23 March 1999

The subcommittee hearing on the Kyl bill is being held today. IGN publisher Sue Schneider will be attending the hearing along with other representatives from the Interactive Gaming Council. They will be submitting written testimony but are not allowed to present verbal testimony. So far, the only witness list released has the same old stand-bys....two Attorneys General, and reps from the NCAA and the NFL. We got a hold of a draft of the bill.

We are doing a full analysis of the legislation, and as such, these points are subject to revision and re-interpretation. But some of the more key elements include:

(1) The "casual bettor" provision has been removed.
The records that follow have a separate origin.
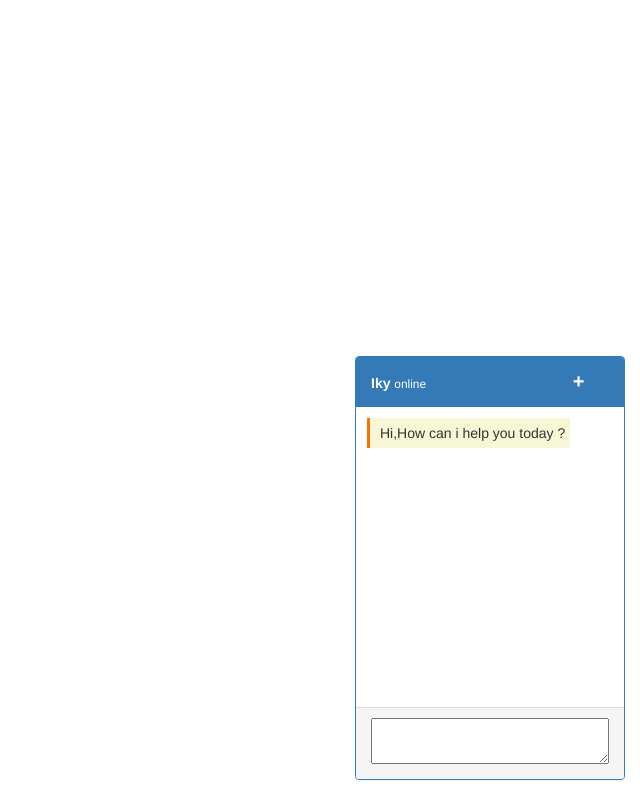
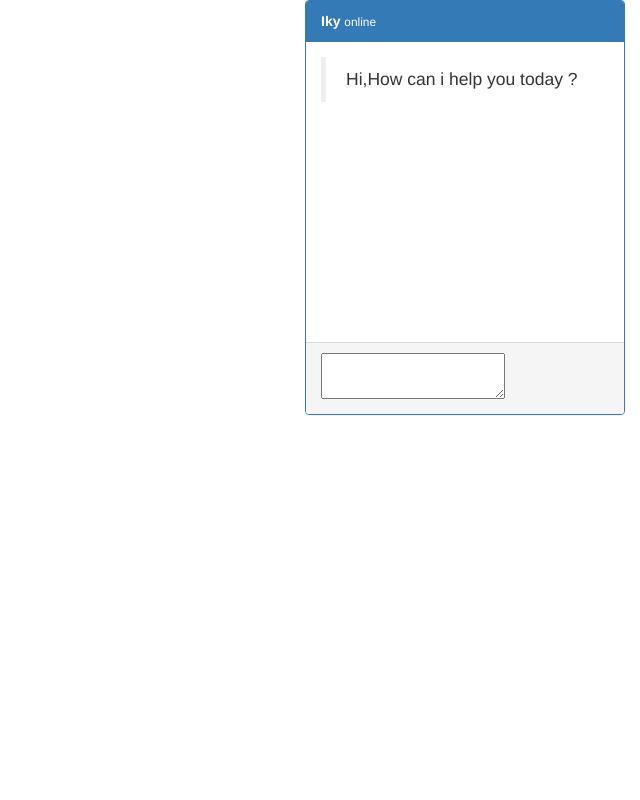
Before and after one commit to hopeman1102/ai_chatbot, a Flask app: page /chat in a window 1280 px wide. Shown: the whole page, without its empty margins (640-1280 px from the left). Run offline with Flask 2, Linux system fonts and the light colour scheme; parts of the project's set-up code (start-up, migrations or seed data) failed here and were passed over; some libraries are stand-ins or nearby versions.

Commit message:
updated chat ui,api payload

```diff
--- a/webServer/static/css/chat.css
+++ b/webServer/static/css/chat.css
@@ -1,53 +1,65 @@
-
-.clearfix:after {
-        visibility: hidden;
-        display: block;
-        font-size: 0;
-        content: " ";
-        clear: both;
-        height: 0;
-    }
-.clearfix { display: inline-block; }
-* html .clearfix { height: 1%; }
-.clearfix { display: block; }
-        .me{
-        font-size: 14px;
-        margin: -4px;
-        border-right: 3px solid #60DF88 !important;
-        padding: 5px;
-        background-color: rgb(239, 255, 241);
-    }
-
-.you{
-    font-size: 14px;
-    margin: -4px;
-    border-left: 3px solid rgb(255, 112, 0) !important;
-    padding: 5px;
-    padding-left:10px;
-    background-color: rgb(247, 247, 214);
+.container{
+    width: 350px;
+    margin:0 auto;
 }
-#chatWindow {
-    width: 300px;
-    position: absolute;
-    bottom: 0px;
-    right: 0px;
-    z-index: 9999;
+.chat-area{
+    box-shadow: .1px .3px .3px #101010;
+    padding: 10px;
+margin-top: 50px;
 }
-.inputBottom textarea {
-    width: 100%;
+.chat
+{
+    list-style: none;
+    margin: 0;
+    padding: 10px;
+    height: 400px;
+    overflow-y: scroll;
+}
+.chat li
+{
+    margin-bottom: 10px;
+    padding-bottom: 5px;
+    box-shadow: 0px .1px 0px #101010;
 }
 
-.chatrr {
-    position: relative;
-}
-.panel-body{
-        overflow-y: scroll;
+.chat li.left .chat-body p
+{
+    text-align: left;
 }
 
-.panel-heading a{
-    font-size: 20px;
-    font-weight: bolder;
-    color: #ffffff;
-    text-decoration: none;
-    padding-left:60%;
+.chat li.right .chat-body
+{
+    text-align: right;
 }
+
+
+.chat li .chat-body p
+{
+    position: relative;
+    margin: 0;
+    color: #777777;
+}
+.chat-area .footer{
+    margin-top: 10px;
+}
+
+footer{
+    margin-top: 50px;
+}
+
+::-webkit-scrollbar-track
+{
+    background-color: #dedede;
+}
+
+::-webkit-scrollbar
+{
+    width: 3px;
+    background-color: #F5F5F5;
+}
+
+::-webkit-scrollbar-thumb
+{
+    -webkit-box-shadow: inset 0 0 6px rgba(0,0,0,.3);
+    background-color: #555;
+}
--- a/webServer/static/js/chat.js
+++ b/webServer/static/js/chat.js
@@ -1,45 +1,41 @@
 $(document).ready(function () {
-    $(document).on('click', '.panel-heading a', function (e) {
-        var $this = $(this);
-        if (!$this.hasClass('panel-collapsed')) {
-            $this.parents('.panel').find('.panel-body').slideUp();
-            $this.addClass('panel-collapsed');
-            $this.text("+");
-            $(".inputBottom").hide();
-        } else {
-            $this.parents('.panel').find('.panel-body').slideDown();
-            $this.removeClass('panel-collapsed');
-            $this.text("-");
-            $(".inputBottom").show();
-        }
-    });
-    	var NS = {};
+	function scrollToBottom() {
+        $(".chat")[0].scrollTop = $(".chat")[0].scrollHeight;
+    }
 
 	var put_text = function(bot_say) {
+		console.log(bot_say);
     	if(bot_say["responseJSON"].errorCode)
     	{
-    	    result = bot_say["responseJSON"].description;
+    	    result = "I'm sorry. I didn't quite grasp what you just said.";
     	}
-    	else if (bot_say["responseJSON"].output)
+    	else if (bot_say["responseJSON"].actionName)
     	{
-    	     result = bot_say["responseJSON"].output;
+    	     result = "Action : " + bot_say["responseJSON"].actionName +
+                 "<br>Parameters :"+ JSON.stringify(bot_say["responseJSON"].entities);
     	}
+    	else if (bot_say["responseJSON"].ikySays)
+    	{
+    		 result = bot_say["responseJSON"].ikySays;
+		}
     	else
     	{
     	    result = "Network error"
     	}
 
-		html_data = '<div class="clearfix"><blockquote class="you pull-left">'+result+'</blockquote></div>'
-		$(".panel-body").append(html_data);
+		html_data = '<li class="left clearfix"><div class="chat-body clearfix"><strong class="primary-font">Iky</strong><p>'+result+'</p> </div></li>';
+
+		$("ul.chat").append(html_data);
+		scrollToBottom();
 	};
 
 	var send_req = function() {
-		var userQuery = $("#userSay").val();
-		$("#userSay").val("");
+		var userQuery = $("#btn-input").val();
+		$("#btn-input").val("");
 
 		$.ajax({
 			method: 'POST',
-			url: '/ikyParseAndExecute',
+			url: '/api/v1',
 			data: {
 				userQuery: userQuery
 			},
@@ -50,15 +46,13 @@
 		return true;
 	};
 
-	$('#userSay').keydown(function(e) {
+	$('#btn-input').keydown(function(e) {
 		if (e.keyCode == 13)
 		{
-            var userQuery = $("#userSay").val();
-		    html_data = '<div class="clearfix"><blockquote class="me pull-right">'+userQuery+'</blockquote></div>'
-            $(".panel-body").append(html_data);
+            var userQuery = $("#btn-input").val();
+		    html_data = '<li class="right clearfix"><div class="chat-body clearfix"><strong class="primary-font">you</strong><p>'+userQuery+'</p> </div></li>';
+            $("ul.chat").append(html_data);
 			send_req();
 		}
 	})
-});/**
- * Created by iky on 16/8/16.
- */
+});
```
Also changed, not shown: core/packResult.py (+6 -5 lines), webServer/api.py (+3 -7 lines), webServer/templates/index.html (+23 -26 lines).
Under Kyl's legislation, the placement of a bet via the internet would NOT be a federal crime.

(2) Exceptions, and lots of 'em. The prohibition would NOT apply to:
  • intrastate dial-up or password protected networks (a.k.a. a "closed-loop subscriber based service";
  • fantasy sports;
  • common pooling for parimutuel betting as long as it is legal in the states or foreign countries where the betting and racing are taking place;
  • parimutuel totes;
  • news reporting, analyses, odds, results, schedules, or categories of wagering;
  • posting of educational information on how to gamble;
  • State (but not tribal) lotteries so long as the purchases are either intrastate or are between compacted states (i.e., powerball) and made in facilities open to the general public; and
  • "any otherwise lawful bet or wager that is placed on live horse races" if authorized under federal and state law and governed by the Interstate Horse Racing Act.

(3) No proxy wagering is permitted.

(4) The bill still contains injunction provisions so that law enforcement can close down web sites.

(5) Penalties for those illegally operating a gambling business are: fines not more than $20,000 or the value of the bet, 4 years in prison, or both.

We'll update you to anything pertinent on today's meeting.